Environmentalists have urged the government to establish competent environmental courts to comprehensively prosecute those who ignite veld fires.
Veld fires are now common in Zimbabwe, resulting in the loss of lives, property, wildlife, and domestic animals.
Last week, on October 10, 2022, ten men ranging from 20 to 50 years died while attempting to put out a veld fire in Esigodini’s Rodrose Farm in Matabeleland South.
Activists urged the country to act swiftly and forcefully to combat environmental crimes such as veld fires.
The Matabeleland Institute for Human Rights (MIHR), which promotes environmental awareness, dubbed last week’s incident as the ‘10-10-10 Veld Fire Disaster,’ saying it was unfortunate the ten died while defending their environment.

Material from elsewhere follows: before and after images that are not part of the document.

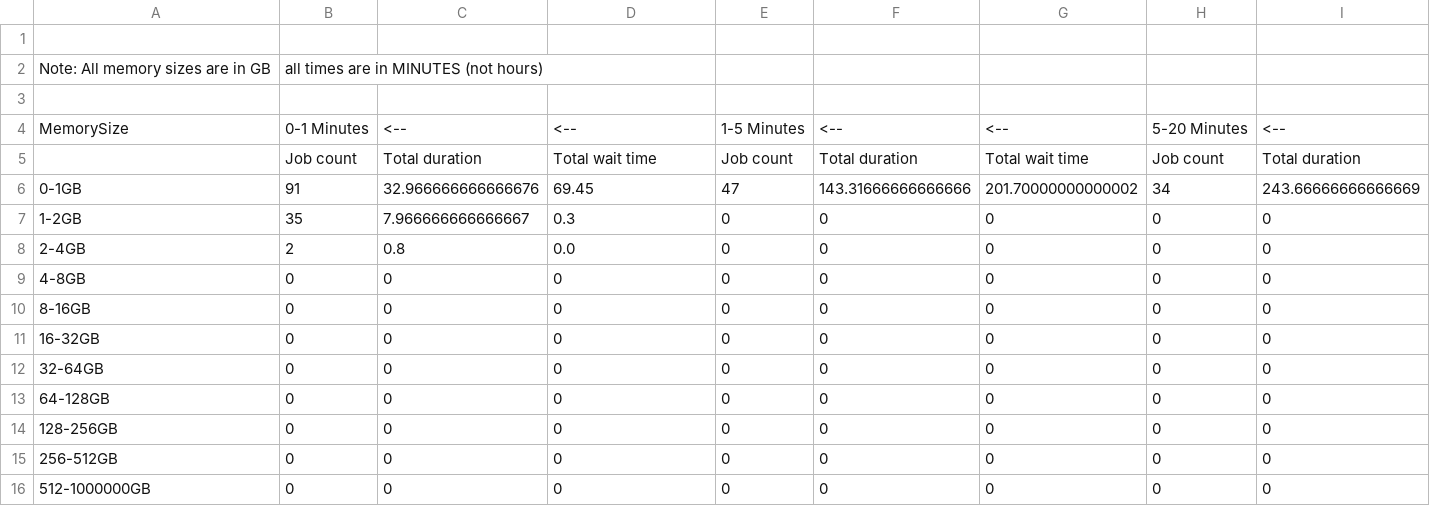
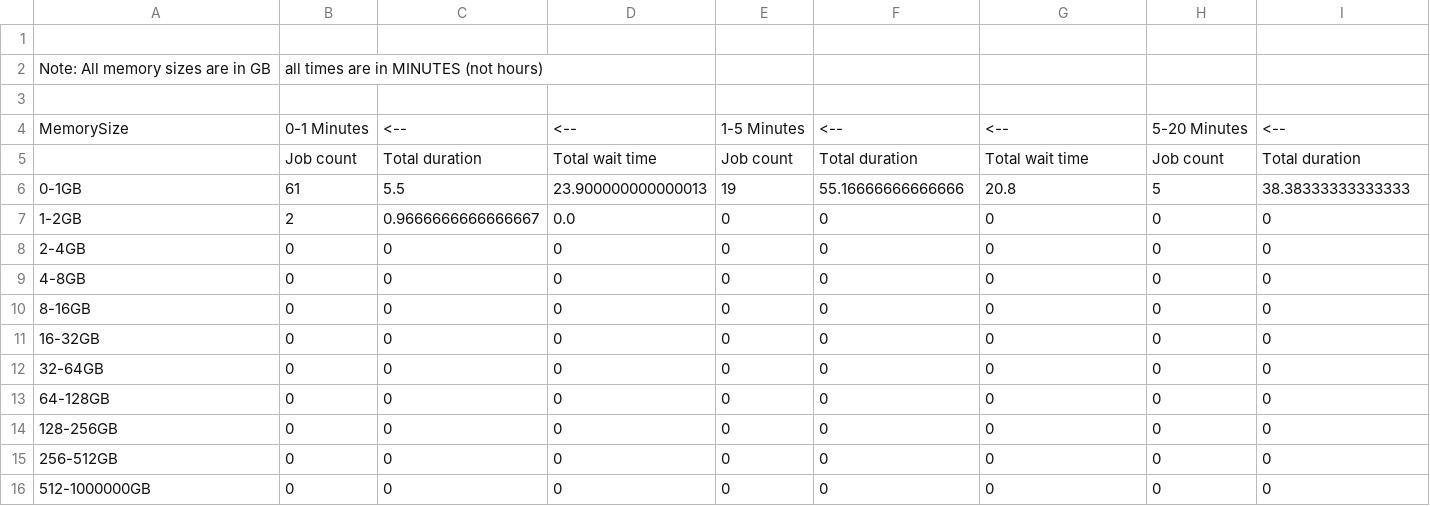
Before and after one commit to aws-samples/hpc-cost-simulator, a CSV file: test_files/JobAnalyzer/issues/13/summary.csv, drawn as a sheet; only a part is shown; the diff covers the shown part only; the diff names each change by its address in the sheet, - before the commit and + after, or states it on an @@ line.

```diff
--- a/test_files/JobAnalyzer/issues/13/summary.csv
+++ b/test_files/JobAnalyzer/issues/13/summary.csv
-B6: 91
+B6: 61
-C6: 32.966666666666676
+C6: 5.5
-D6: 69.45
+D6: 23.900000000000013
-E6: 47
+E6: 19
-F6: 143.31666666666666
+F6: 55.16666666666666
-G6: 201.70000000000002
+G6: 20.8
-H6: 34
+H6: 5
-I6: 243.66666666666669
+I6: 38.38333333333333
-B7: 35
+B7: 2
-C7: 7.966666666666667
+C7: 0.9666666666666667
-D7: 0.3
+D7: 0.0
-B8: 2
+B8: 0
-C8: 0.8
+C8: 0
-D8: 0.0
+D8: 0
```
Also changed, not shown: 1 edited cell elsewhere in this file, test_files/JobAnalyzer/issues/13/hourly-456644.csv, test_files/JobAnalyzer/lsf/hourly-456642.csv, 58 other files.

“We pass our sincere condolences to the affected families and wish a speedy recovery to those who sustained injuries. MIHR also takes this time to reiterate the call for urgent and decisive action to be taken,” said MIHR Coordinator, Khumbulani Maphosa in an interview with CITE.
“We specifically recommend that the country needs to consider setting up a competent environmental court that shall be responsible for trying environmental criminals like those who start veld fires.”
Maphosa stated that environmental courts were required since the ‘10-10-10 Veld Fire Disaster’ demonstrated “beyond doubt” the seriousness of environmental crimes to biodiversity loss and human life.
He also said harsher sanctions for environmental crimes such as veld fires and pollution are required in Zimbabwe.
“Stiffer and more exorbitant fines and lengthy jail sentences will act as a deterrent for wanton environmental criminality,” Maphosa said, noting the government needs to set up mechanisms to support local community environmental defenders who risk their lives and limb protecting the environment.
“Specifically, this mechanism should cater for those who get injured, and the families of those who die during environmental defence duty. This mechanism can be set up from the Environmental Fund which is provided to in Section 48 to 54 of the Environmental Management Act.”
The Ministry of Environment, Climate Change, Tourism, and Hospitality Industry is now working on modifying the Environmental Management Act to address the prosecution of veld fire perpetrators, as well as establishing the National Environmental Action Plan.
MIHR believes that such a system for supporting local environmental defenders should be incorporated into the policies under consideration.
“Veld fires are one of the major serious environmental hazards that affect Zimbabwe to-date. It is estimated that each year Zimbabwe loses an average of 900 000 hectares of land and millions worth of property to veld fires. The major causes of these veld fires include land clearance, illegal miners, open burning of waste, poaching and sheer criminality,” Maphosa said.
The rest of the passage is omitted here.